What you are asked to do. Check each line of the entries below for the word "extensions", and copy the lines that have it.

(Itemized modification records)
^^^^^^^^^^^^^^^^

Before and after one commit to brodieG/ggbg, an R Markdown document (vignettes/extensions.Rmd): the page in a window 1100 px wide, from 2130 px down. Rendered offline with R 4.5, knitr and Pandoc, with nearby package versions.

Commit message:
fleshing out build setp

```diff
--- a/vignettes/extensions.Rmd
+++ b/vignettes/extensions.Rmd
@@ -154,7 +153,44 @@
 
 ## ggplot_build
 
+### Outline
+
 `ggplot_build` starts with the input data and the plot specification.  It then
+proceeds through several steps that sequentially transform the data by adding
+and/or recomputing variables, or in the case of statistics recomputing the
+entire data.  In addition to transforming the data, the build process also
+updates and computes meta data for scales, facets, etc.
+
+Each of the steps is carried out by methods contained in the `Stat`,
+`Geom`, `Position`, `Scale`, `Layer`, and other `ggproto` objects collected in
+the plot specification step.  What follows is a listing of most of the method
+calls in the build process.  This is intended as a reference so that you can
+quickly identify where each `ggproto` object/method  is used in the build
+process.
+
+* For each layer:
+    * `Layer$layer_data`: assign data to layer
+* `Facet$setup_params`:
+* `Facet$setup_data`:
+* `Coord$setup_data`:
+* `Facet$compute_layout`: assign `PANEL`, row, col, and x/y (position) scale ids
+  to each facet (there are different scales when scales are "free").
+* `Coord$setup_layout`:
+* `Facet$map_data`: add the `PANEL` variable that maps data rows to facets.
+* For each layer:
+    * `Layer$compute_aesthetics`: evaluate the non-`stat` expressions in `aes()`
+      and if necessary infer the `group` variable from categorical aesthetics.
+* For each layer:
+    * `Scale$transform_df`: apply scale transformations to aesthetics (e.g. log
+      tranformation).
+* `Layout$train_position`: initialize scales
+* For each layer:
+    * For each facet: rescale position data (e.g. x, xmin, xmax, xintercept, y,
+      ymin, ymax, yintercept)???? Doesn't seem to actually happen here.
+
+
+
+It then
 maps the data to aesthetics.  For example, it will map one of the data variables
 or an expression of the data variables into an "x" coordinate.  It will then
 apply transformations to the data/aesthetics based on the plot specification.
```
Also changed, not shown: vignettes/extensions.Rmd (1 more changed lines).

^^^^^^^^^^^^^^^^

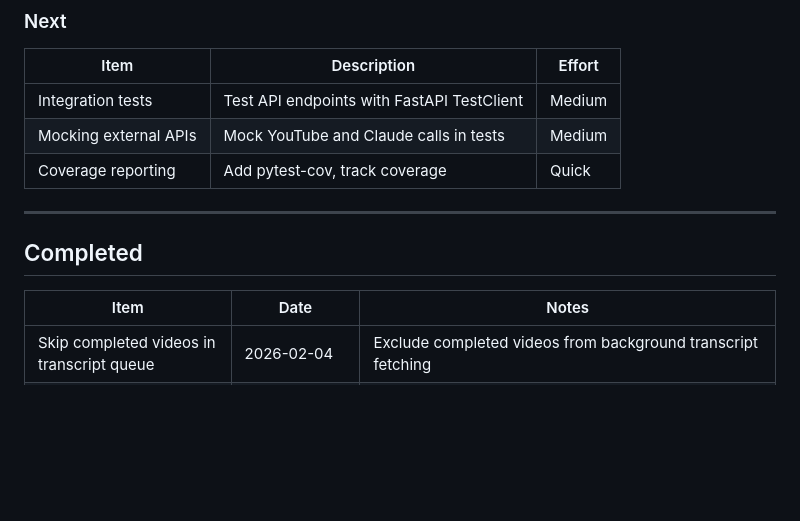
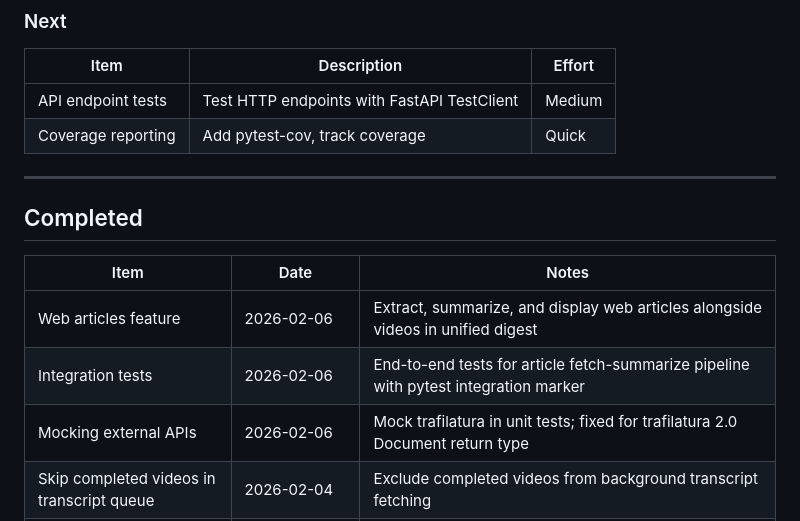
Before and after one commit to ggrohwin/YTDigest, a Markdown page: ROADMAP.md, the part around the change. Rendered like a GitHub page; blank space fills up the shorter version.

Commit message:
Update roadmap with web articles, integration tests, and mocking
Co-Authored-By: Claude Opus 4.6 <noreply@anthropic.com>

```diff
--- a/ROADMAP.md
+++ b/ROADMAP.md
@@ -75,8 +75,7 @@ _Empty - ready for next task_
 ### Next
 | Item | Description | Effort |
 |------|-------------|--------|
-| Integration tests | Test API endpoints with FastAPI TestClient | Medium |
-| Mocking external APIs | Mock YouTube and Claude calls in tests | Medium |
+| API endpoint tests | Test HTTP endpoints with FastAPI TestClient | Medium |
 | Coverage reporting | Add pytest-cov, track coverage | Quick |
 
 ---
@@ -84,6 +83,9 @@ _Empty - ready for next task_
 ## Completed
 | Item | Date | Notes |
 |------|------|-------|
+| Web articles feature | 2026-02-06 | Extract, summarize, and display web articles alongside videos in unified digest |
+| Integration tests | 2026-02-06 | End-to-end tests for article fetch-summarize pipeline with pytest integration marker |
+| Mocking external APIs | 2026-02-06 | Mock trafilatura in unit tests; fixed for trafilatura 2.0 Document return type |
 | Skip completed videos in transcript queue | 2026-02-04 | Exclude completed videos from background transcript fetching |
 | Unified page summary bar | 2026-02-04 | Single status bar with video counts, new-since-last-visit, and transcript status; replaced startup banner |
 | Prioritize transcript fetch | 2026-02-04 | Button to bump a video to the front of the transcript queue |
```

^^^^^^^^^^^^^^^^

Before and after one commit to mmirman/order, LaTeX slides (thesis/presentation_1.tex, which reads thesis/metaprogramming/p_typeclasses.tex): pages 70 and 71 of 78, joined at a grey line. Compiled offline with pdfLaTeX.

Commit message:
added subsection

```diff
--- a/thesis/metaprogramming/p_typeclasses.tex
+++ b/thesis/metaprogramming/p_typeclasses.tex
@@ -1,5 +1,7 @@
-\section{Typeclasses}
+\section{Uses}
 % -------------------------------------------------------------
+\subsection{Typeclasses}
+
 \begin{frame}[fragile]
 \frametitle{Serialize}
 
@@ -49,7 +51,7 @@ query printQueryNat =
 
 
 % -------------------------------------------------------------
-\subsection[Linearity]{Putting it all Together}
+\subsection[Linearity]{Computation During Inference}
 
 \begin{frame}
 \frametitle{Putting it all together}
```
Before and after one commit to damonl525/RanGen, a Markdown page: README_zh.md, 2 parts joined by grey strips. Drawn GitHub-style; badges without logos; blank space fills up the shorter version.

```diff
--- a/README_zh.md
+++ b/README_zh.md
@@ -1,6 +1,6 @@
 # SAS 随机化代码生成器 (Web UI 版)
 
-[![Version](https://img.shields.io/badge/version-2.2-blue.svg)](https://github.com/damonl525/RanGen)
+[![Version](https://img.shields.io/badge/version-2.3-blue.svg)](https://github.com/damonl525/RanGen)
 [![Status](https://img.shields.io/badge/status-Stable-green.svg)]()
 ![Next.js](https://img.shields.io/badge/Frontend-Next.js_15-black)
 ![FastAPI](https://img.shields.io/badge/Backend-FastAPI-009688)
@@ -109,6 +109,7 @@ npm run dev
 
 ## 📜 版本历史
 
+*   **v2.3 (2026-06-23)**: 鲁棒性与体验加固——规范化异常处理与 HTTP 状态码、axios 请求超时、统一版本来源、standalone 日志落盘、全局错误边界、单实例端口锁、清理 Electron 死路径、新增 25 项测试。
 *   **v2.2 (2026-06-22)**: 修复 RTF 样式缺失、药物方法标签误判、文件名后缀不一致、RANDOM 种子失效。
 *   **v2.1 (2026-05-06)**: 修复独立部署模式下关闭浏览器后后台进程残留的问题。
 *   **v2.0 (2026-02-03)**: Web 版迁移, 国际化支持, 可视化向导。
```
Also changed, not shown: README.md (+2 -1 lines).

^^^^^^^^^^^^^^^^

Task answer.
Before and after one commit to brodieG/ggbg, an R Markdown document (vignettes/extensions.Rmd): the page in a window 1100 px wide, from 2130 px down. Rendered offline with R 4.5, knitr and Pandoc, with nearby package versions.
--- a/vignettes/extensions.Rmd
+++ b/vignettes/extensions.Rmd
Also changed, not shown: vignettes/extensions.Rmd (1 more changed lines).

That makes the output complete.